> _Task brief_: Repeat, exactly as written, the lines of the records below from the first through the line with "Also changed, not shown: 1 other file.", but none past it.

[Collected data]
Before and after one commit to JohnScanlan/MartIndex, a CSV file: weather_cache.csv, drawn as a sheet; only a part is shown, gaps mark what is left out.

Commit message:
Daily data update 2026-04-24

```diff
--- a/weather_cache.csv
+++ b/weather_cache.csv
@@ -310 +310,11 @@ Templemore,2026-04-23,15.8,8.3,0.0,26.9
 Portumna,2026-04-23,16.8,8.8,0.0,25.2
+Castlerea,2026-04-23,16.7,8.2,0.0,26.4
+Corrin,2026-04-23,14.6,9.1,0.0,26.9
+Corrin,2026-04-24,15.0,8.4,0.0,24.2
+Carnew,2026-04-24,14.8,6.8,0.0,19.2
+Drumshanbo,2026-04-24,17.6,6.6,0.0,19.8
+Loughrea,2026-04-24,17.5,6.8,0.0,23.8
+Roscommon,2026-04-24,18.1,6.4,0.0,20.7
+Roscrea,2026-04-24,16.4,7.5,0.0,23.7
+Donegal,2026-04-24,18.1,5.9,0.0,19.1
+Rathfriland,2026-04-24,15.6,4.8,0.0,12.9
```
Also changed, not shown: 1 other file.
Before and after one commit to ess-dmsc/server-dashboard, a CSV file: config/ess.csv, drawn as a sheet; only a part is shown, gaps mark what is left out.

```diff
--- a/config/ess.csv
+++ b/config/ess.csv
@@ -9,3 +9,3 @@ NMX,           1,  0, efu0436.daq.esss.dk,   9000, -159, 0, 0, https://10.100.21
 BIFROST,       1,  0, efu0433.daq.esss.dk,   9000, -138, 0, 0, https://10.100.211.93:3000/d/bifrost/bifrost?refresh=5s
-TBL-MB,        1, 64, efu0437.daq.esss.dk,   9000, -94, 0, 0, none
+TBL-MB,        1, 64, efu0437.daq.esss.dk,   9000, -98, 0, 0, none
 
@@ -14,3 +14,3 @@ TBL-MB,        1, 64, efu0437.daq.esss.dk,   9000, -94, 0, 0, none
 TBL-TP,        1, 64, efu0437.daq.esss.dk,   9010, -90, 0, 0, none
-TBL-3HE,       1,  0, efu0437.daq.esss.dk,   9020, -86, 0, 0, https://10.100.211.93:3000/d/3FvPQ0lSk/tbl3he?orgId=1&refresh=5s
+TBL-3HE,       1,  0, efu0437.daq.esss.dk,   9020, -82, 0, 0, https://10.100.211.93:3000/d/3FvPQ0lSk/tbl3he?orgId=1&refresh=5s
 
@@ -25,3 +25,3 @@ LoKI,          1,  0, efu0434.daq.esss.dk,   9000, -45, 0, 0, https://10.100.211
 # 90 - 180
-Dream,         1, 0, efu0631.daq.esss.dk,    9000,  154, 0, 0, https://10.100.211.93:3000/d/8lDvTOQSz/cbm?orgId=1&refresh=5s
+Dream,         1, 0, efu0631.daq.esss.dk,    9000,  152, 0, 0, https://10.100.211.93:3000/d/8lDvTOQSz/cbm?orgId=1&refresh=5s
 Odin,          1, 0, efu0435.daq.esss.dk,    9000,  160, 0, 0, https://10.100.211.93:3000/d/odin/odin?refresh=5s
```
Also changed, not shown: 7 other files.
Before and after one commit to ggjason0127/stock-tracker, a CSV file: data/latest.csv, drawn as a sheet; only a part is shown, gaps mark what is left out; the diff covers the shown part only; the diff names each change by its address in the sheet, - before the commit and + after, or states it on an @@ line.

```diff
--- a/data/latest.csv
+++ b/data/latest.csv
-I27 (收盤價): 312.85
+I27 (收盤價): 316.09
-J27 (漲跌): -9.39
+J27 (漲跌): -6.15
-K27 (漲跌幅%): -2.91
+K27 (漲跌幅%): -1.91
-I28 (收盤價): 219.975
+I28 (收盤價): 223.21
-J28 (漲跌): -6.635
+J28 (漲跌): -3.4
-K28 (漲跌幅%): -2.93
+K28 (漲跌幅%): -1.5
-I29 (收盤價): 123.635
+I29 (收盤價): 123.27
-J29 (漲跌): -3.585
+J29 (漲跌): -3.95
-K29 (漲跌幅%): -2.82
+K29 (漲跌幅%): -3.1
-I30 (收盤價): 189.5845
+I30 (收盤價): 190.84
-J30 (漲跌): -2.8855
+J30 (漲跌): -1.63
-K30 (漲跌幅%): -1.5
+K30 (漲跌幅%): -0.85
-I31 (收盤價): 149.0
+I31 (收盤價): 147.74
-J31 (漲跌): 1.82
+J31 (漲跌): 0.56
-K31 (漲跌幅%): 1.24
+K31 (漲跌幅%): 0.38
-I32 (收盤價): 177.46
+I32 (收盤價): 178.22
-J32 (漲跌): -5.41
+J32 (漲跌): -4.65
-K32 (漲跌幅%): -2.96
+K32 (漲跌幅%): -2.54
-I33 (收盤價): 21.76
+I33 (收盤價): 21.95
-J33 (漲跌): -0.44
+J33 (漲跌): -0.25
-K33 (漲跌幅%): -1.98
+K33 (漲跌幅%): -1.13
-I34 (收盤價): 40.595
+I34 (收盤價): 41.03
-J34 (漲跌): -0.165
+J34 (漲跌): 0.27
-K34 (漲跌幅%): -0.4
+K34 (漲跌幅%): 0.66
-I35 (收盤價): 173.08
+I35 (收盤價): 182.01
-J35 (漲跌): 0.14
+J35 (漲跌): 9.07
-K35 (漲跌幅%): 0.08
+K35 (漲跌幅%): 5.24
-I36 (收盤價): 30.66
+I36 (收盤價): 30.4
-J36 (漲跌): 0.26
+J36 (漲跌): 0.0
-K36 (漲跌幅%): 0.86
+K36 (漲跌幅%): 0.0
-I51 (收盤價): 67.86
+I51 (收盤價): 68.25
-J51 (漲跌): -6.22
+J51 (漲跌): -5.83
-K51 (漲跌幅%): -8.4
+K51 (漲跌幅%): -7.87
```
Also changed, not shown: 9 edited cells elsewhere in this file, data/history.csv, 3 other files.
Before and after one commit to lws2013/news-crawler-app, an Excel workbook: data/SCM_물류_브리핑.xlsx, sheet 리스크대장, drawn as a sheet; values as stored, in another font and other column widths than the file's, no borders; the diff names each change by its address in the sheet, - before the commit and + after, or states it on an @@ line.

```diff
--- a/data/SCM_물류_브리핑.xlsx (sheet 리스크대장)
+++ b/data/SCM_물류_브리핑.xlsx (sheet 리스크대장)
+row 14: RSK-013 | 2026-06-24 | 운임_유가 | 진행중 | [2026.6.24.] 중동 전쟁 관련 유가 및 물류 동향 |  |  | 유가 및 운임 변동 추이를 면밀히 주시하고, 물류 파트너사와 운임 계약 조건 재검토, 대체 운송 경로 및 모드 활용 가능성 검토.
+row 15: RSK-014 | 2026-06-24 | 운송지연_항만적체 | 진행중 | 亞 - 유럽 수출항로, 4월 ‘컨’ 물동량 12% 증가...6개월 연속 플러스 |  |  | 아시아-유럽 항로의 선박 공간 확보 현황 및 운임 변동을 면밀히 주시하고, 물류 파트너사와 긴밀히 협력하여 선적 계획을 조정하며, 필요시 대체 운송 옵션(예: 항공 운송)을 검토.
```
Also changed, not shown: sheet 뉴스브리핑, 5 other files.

> _Task response_:
Before and after one commit to JohnScanlan/MartIndex, a CSV file: weather_cache.csv, drawn as a sheet; only a part is shown, gaps mark what is left out.

Commit message:
Daily data update 2026-04-24

```diff
--- a/weather_cache.csv
+++ b/weather_cache.csv
@@ -310 +310,11 @@ Templemore,2026-04-23,15.8,8.3,0.0,26.9
 Portumna,2026-04-23,16.8,8.8,0.0,25.2
+Castlerea,2026-04-23,16.7,8.2,0.0,26.4
+Corrin,2026-04-23,14.6,9.1,0.0,26.9
+Corrin,2026-04-24,15.0,8.4,0.0,24.2
+Carnew,2026-04-24,14.8,6.8,0.0,19.2
+Drumshanbo,2026-04-24,17.6,6.6,0.0,19.8
+Loughrea,2026-04-24,17.5,6.8,0.0,23.8
+Roscommon,2026-04-24,18.1,6.4,0.0,20.7
+Roscrea,2026-04-24,16.4,7.5,0.0,23.7
+Donegal,2026-04-24,18.1,5.9,0.0,19.1
+Rathfriland,2026-04-24,15.6,4.8,0.0,12.9
```
Also changed, not shown: 1 other file.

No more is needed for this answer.